Required work:
The records should be repeated word for word, pictures excluded.

The records:
═══
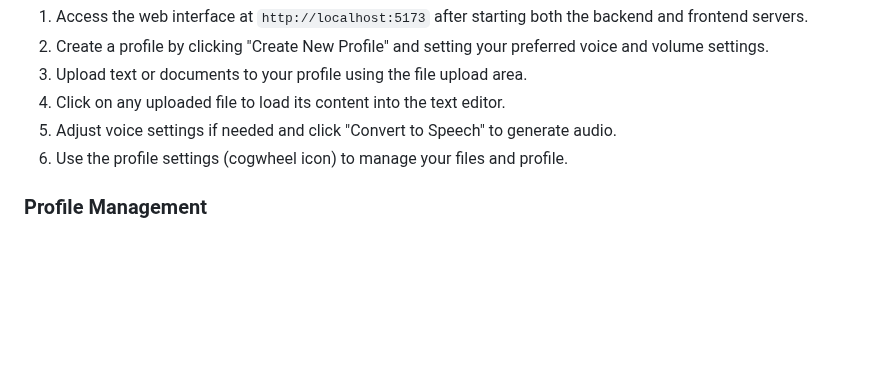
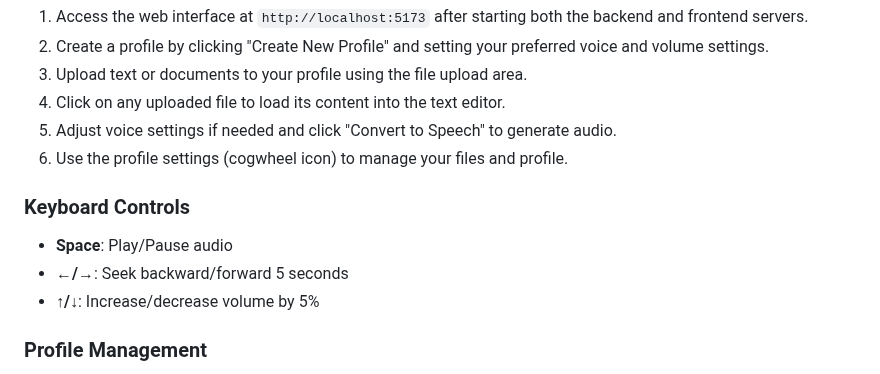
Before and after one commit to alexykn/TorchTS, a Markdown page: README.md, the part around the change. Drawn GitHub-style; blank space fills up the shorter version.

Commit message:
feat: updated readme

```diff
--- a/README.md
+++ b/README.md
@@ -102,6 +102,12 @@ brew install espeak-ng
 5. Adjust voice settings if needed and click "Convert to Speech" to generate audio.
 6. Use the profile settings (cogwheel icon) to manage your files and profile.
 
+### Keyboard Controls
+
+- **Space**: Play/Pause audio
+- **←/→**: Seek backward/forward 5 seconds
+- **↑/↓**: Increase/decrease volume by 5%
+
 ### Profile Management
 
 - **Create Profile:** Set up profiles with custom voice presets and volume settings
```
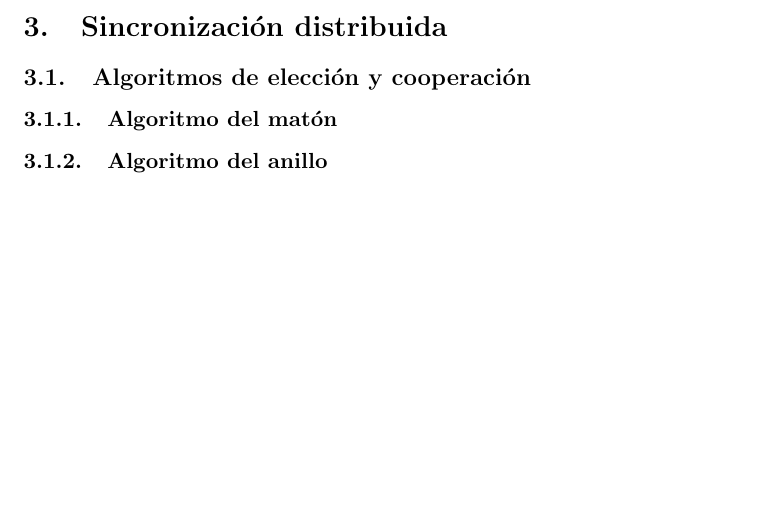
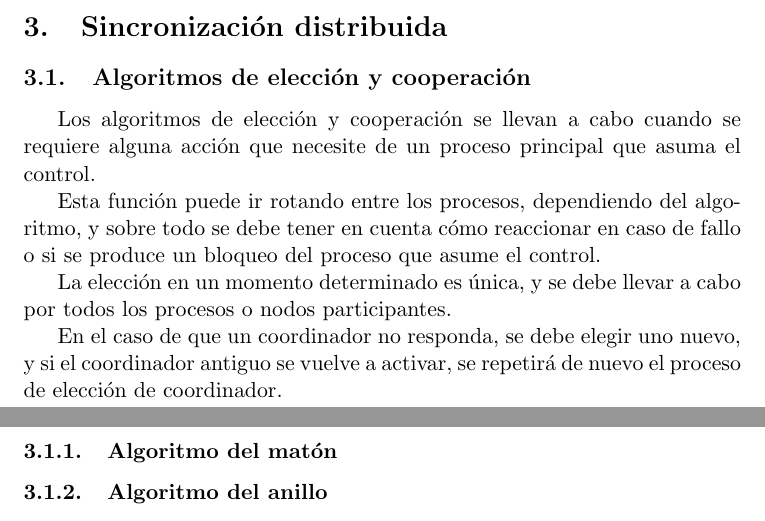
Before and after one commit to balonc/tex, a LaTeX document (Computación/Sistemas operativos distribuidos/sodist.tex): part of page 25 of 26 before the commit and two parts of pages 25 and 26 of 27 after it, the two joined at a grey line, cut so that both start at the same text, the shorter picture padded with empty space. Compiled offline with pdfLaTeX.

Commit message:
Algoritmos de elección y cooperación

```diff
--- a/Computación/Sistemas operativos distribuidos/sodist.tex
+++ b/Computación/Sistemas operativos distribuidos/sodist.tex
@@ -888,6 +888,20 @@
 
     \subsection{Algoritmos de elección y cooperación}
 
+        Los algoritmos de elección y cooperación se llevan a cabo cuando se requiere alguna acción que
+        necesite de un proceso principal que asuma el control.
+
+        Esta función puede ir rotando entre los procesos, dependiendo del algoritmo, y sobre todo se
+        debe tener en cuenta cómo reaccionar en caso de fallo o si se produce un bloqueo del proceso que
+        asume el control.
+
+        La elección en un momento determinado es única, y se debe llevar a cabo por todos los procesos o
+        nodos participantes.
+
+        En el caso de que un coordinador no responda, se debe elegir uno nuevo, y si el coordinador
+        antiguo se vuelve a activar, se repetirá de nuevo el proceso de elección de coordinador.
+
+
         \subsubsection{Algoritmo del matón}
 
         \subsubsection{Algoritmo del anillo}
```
═══
Reply:
Before and after one commit to alexykn/TorchTS, a Markdown page: README.md, the part around the change. Drawn GitHub-style; blank space fills up the shorter version.

Commit message:
feat: updated readme

```diff
--- a/README.md
+++ b/README.md
@@ -102,6 +102,12 @@ brew install espeak-ng
 5. Adjust voice settings if needed and click "Convert to Speech" to generate audio.
 6. Use the profile settings (cogwheel icon) to manage your files and profile.
 
+### Keyboard Controls
+
+- **Space**: Play/Pause audio
+- **←/→**: Seek backward/forward 5 seconds
+- **↑/↓**: Increase/decrease volume by 5%
+
 ### Profile Management
 
 - **Create Profile:** Set up profiles with custom voice presets and volume settings
```
Before and after one commit to balonc/tex, a LaTeX document (Computación/Sistemas operativos distribuidos/sodist.tex): part of page 25 of 26 before the commit and two parts of pages 25 and 26 of 27 after it, the two joined at a grey line, cut so that both start at the same text, the shorter picture padded with empty space. Compiled offline with pdfLaTeX.

Commit message:
Algoritmos de elección y cooperación

```diff
--- a/Computación/Sistemas operativos distribuidos/sodist.tex
+++ b/Computación/Sistemas operativos distribuidos/sodist.tex
@@ -888,6 +888,20 @@
 
     \subsection{Algoritmos de elección y cooperación}
 
+        Los algoritmos de elección y cooperación se llevan a cabo cuando se requiere alguna acción que
+        necesite de un proceso principal que asuma el control.
+
+        Esta función puede ir rotando entre los procesos, dependiendo del algoritmo, y sobre todo se
+        debe tener en cuenta cómo reaccionar en caso de fallo o si se produce un bloqueo del proceso que
+        asume el control.
+
+        La elección en un momento determinado es única, y se debe llevar a cabo por todos los procesos o
+        nodos participantes.
+
+        En el caso de que un coordinador no responda, se debe elegir uno nuevo, y si el coordinador
+        antiguo se vuelve a activar, se repetirá de nuevo el proceso de elección de coordinador.
+
+
         \subsubsection{Algoritmo del matón}
 
         \subsubsection{Algoritmo del anillo}
```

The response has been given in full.